It's a "scream"
Even in Cold-War Berlin we would expect to encounter more than a dozen city residents, and perhaps even a handful of motor vehicles, over the course of two-plus hours, but not in this movie -- which, I suppose, is what we are supposed to accept as "deep symbolism." Cut to the estranged husband and wife, whose acting is so amateurish and over the top that it reminded me of the student plays we used to produce in high school. You can rapidly understand why these two don't get along. Wife wants to leave and live with the man who, she cackles joyously, satisfies her like the husband never could.
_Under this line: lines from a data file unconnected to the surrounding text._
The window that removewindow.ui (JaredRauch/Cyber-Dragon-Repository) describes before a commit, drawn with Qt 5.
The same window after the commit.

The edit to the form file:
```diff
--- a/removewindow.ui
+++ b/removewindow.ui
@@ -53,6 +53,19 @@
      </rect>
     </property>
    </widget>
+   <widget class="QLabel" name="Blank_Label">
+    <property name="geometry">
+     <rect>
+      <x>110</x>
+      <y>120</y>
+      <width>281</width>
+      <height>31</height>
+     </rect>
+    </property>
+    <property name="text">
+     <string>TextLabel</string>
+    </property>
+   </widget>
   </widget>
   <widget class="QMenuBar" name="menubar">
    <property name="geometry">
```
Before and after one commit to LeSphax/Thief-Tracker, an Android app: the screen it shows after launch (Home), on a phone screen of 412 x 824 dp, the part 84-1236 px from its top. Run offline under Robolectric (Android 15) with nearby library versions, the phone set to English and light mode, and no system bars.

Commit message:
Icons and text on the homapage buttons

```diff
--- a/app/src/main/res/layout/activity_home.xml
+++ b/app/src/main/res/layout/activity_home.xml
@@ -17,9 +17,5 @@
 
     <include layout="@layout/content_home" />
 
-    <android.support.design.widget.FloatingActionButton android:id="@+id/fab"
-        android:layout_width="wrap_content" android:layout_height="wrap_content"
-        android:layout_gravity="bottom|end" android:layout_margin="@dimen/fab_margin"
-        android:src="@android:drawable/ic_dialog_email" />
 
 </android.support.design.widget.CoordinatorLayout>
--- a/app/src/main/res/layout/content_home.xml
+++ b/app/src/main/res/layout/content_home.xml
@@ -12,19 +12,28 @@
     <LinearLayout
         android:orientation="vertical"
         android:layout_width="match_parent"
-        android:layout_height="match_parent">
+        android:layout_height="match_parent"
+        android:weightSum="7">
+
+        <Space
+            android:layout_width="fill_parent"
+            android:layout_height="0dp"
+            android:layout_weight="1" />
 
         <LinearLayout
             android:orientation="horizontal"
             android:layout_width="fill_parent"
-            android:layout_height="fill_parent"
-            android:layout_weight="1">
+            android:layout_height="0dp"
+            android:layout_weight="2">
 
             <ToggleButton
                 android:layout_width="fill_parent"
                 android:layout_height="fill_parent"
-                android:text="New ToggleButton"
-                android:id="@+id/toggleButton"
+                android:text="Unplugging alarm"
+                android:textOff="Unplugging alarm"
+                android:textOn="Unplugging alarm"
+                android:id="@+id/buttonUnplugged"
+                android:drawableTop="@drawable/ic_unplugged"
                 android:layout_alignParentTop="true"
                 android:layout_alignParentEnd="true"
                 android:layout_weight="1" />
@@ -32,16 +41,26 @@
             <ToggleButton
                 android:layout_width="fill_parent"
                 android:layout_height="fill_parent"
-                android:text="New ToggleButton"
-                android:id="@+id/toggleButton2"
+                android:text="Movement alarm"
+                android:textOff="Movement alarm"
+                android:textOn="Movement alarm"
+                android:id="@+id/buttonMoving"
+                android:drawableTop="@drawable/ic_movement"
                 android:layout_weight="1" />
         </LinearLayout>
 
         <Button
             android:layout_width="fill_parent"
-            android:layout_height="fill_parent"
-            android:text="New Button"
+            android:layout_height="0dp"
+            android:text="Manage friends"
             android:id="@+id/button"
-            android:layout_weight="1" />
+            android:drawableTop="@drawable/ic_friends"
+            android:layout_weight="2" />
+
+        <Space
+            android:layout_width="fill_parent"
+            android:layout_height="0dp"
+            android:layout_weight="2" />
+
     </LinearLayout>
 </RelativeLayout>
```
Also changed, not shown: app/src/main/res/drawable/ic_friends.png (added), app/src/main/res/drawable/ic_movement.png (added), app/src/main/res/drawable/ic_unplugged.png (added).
For some strange reason, husband wants to hold on to wife and establishes at least 2,457 times that he will not take "no" for an answer. Wife does leave, but keeps coming back for short visits, presumably to spend time with the couple's young child who, frankly, is the only likable character in the entire cast. Relations between husband and wife continue to deteriorate. Eventually we come to the miscarriage-in-the-subway-corridor scene, where wife spends three minutes making us forget (finally) the screaming episode of Faye Wray in "King Kong." And yes, things continue downhill even from there. All along, you've wondered how the couple's young boy could remain so even-keeled and undisturbed in the midst of all the marital explosiveness and physical violence swirling around him, but at the very end you hardly blame him for taking to the bathtub face down. In fact, his solution is one to which you might feel like subjecting yourself, at least until you realize that the "eject" button on your DVD player offers a much easier and less fatal means of escape from this thoroughly depressing bit of pretentious, Euro-trash nonsense.
The Abyss (1989)
Kind of boring
Mr. Cameron is fond of portraying military people as somehow vacuous and monstrous at the same time, as in "Avatar," where he drives the point home with a vengeance. He gets another golden opportunity at military-bashing here, and his fans probably won't be disappointed. I, for one, got tired very quickly of the characters constantly yelling at and bickering with each other. None of them are particularly likable, especially the female lead. The constant efforts by the female lead's "ex" to make her like him again grow equally tiresome. As a subplot his obsession ends up overshadowing the rest of the story-line. The special effects in this film received a lot of critical praise, but by now they look a bit dated and predictable. Worse yet, they're simply too cutesy to be taken seriously. There were times when I thought I detected the telltale influence of Spielberg in this movie -- and I don't mean that as a compliment.